- innovation (new materials, avant-garde designs);
- status (in collaboration with famous athletes).
Value Proposition Formulation Diagram
Peter Thomson, a digital strategist, developed his Value Proposition Canvas model, which is now used by many companies and is especially useful for those new to the field.
The program consists of two basic segments – the first helps to better understand the product or service, and the second focuses on the emotional component, namely understanding the feelings of customers.
Analyze the product
This step is simply a description of the product, its main features, purposes and benefits. You can skip this step if the product is in a consumer domain. But if it’s something brand new, you should describe all of its features.
Be clear about how the product will improve the customer’s life to better articulate the benefits.
This step deals with the emotional side of buying a product, not its practical value. Still, impressions are a central element that will help define the essence of a brand and its positioning in the market.
Analyze the target audience
As considerate as we may think we are, emotions are often the main drivers of our decisions. For example, when buying shoes, we tend to choose famous brands like Adidas or Nike, not anonymous companies. When it comes to cars, people dream of Ferraris or Lamborghinis, not just vehicles to get from one place to another.
People always have needs. And your strategy is to find them as quickly as possible. Sometimes you can do it even faster than the customers themselves. How? The problem is that some people don’t know what their needs are. This is called latent needs. Thus, the sooner you recognize the latent needs of customers, the sooner your product will be purchased by them.

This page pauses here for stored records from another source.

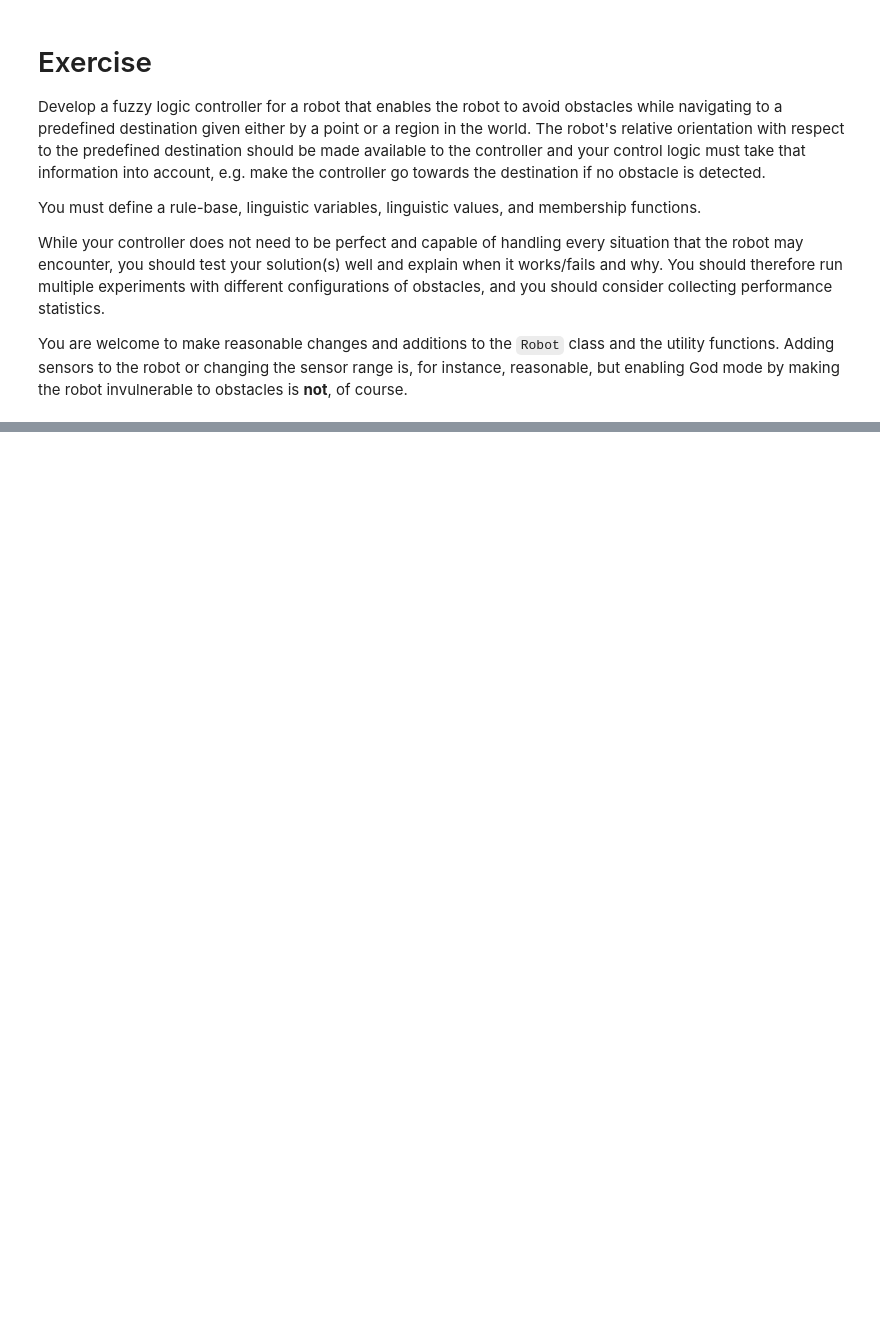
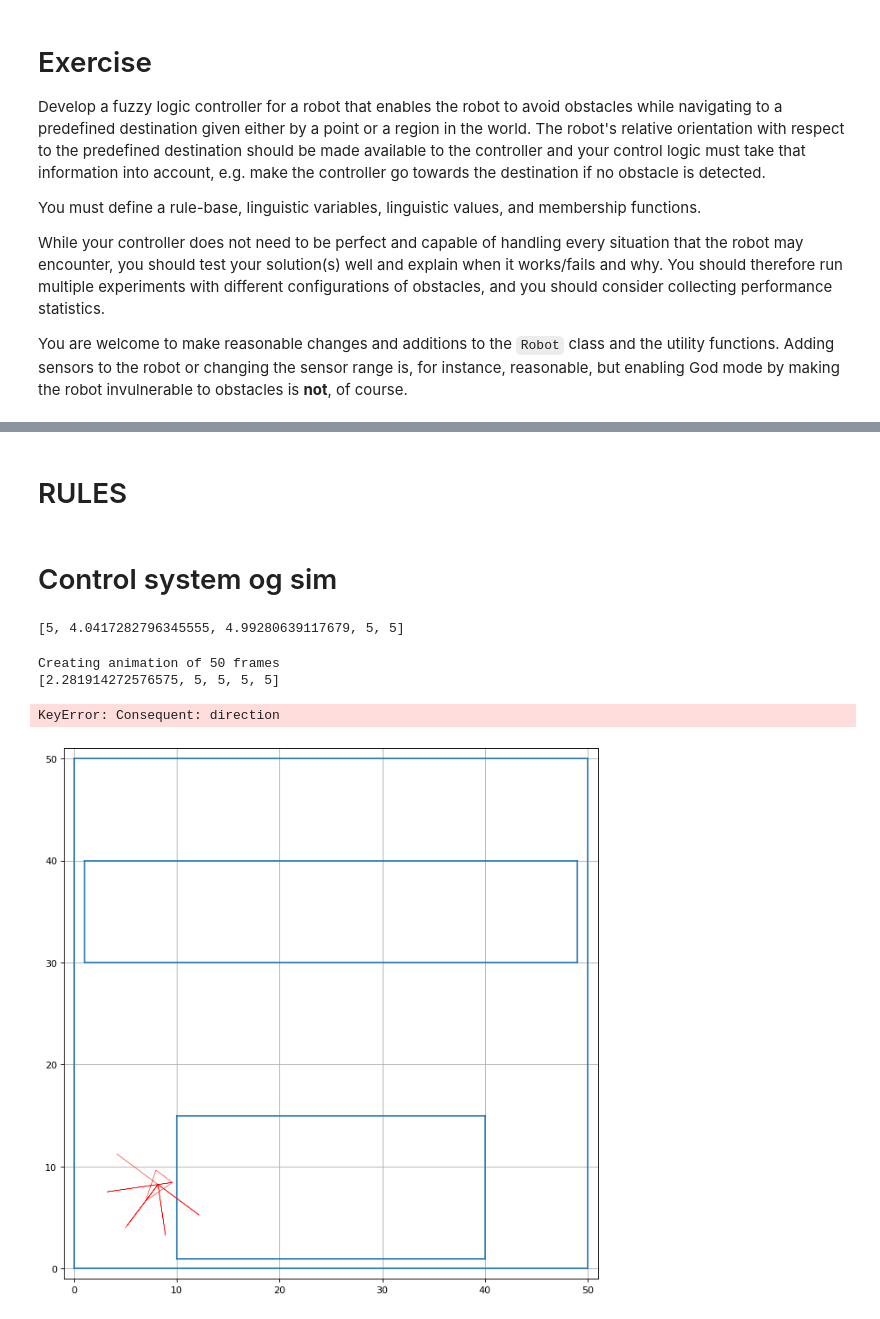
Before and after one commit to ValdemarLange/Sem5, a Jupyter notebook: AI/Lecture4/fuzzy_obstacle_avoidance_exercise.ipynb, the cells around one changed output, grey strips where cells are left out. Saved outputs shown, nothing was run; the diff lists cells and outputs as text; code cells hidden in the pictures; blank space fills up the shorter version.

Commit message:
Fuzzy obstacle robot

```diff
--- a/AI/Lecture4/fuzzy_obstacle_avoidance_exercise.ipynb
+++ b/AI/Lecture4/fuzzy_obstacle_avoidance_exercise.ipynb
@@ -338,0 +415,55 @@ from skfuzzy import control as ctrl
+# %%
+# Init a new world with a width and height of 50
+init_world(50, 50)
+
+# Create a new robot with initial location (25, 45) and theta = 0
+my_robot = Robot(5, 4, 180.0)
+
+
+add_rectangular_obstacle(10, 1, 40, 15)
+add_rectangular_obstacle(1, 30, 49, 40)
+
+
+def closest_obstacle(robot):
+    readings = robot.get_sensor_readings()
+    print(readings)
+
+    minIndex = readings.index(min(readings))
+
+    return (-robot.sensors[minIndex]) * (180/math.pi)
+# %% [markdown]
+# RULES
+# %%
+rule1 = ctrl.Rule(dist['far'], direction['forward'])
+rule2 = ctrl.Rule(dist['near'] & sensors['right'], direction['left'])
+# %% [markdown]
+# Control system og sim
+# %%
+robot_ctrl = ctrl.ControlSystem([rule1, rule2])
+robot_sim = ctrl.ControlSystemSimulation(robot_ctrl)
+
+robot_sim.input['sensors'] = closest_obstacle(my_robot)
+robot_sim.input['dist'] = min(my_robot.get_sensor_readings())
+# %% [output]
+[5, 4.0417282796345555, 4.99280639117679, 5, 5]
+# %%
+# We define the robot's behavior
+def my_obstacle_avoidance(robot, frame):
+    #my_robot.set_speed(1,1)
+    robot_sim.input['sensors'] = closest_obstacle(my_robot)
+    robot_sim.input['dist'] = min(my_robot.get_sensor_readings())
+
+#    my_robot.set_speed(-1,-1)
+    # Crunch the numbers
+    robot_sim.compute()
+
+    if robot_sim.output[direction] == 10:
+        my_robot.set_speed(10,2)
+
+
+run_experiment(robot=my_robot, controller=my_obstacle_avoidance, frames=50, animate=True)
+# %% [output]
+Creating animation of 50 frames
+[2.281914272576575, 5, 5, 5, 5]
+KeyError: Consequent: direction
+[figure, added]
```
Also changed, not shown: parts of 9 cells of this notebook.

When purchasing a particular product or service, people often doubt whether it is worth paying their money for. Where is the guarantee that the purchase will meet all requirements? Replacing any product you are used to with a new one is associated with the so-called “change pain”. So, show your clients that this process won’t be painful.
Components of the Effective Value Proposition
Of course, there are no universal formulas, since all companies are different and offer unique values to their customers. Still, an approximate scheme for beginner businessmen might look like this.
- A catchy title to catch the buyer’s attention. It is best if the phrase is easy to remember.
- A subtitle which provides a brief explanation of what you offer, how you do it and why your product is important.
- Visual elements: videos, images, graphics. Note that people tend to remember pictures faster than words.
- Lists which include the main characteristics of your offer.
When everything is ready and you can’t wait to share your ideas with people, the next question could be: “what channels should I use to communicate my offer to the public?” And here is the answer. Since we live in a digitized world, almost all platforms are online:
- social media pages (your value proposition should be the most visible element for people to understand where they stand);
- website home page (place it above any other detailed information);
- product packaging (it’s a good idea to always remind buyers why they chose you);
- leaflets (it may seem a bit outdated, but sometimes paper brochures work, especially if they are handed out at conferences, meetings or other events).
When starting a business, focus on both the practical and the emotional. Remember that you are selling your product or service to real people who have problems, needs and wants. So, formulating a unique value proposition is the first step to reaching your audience.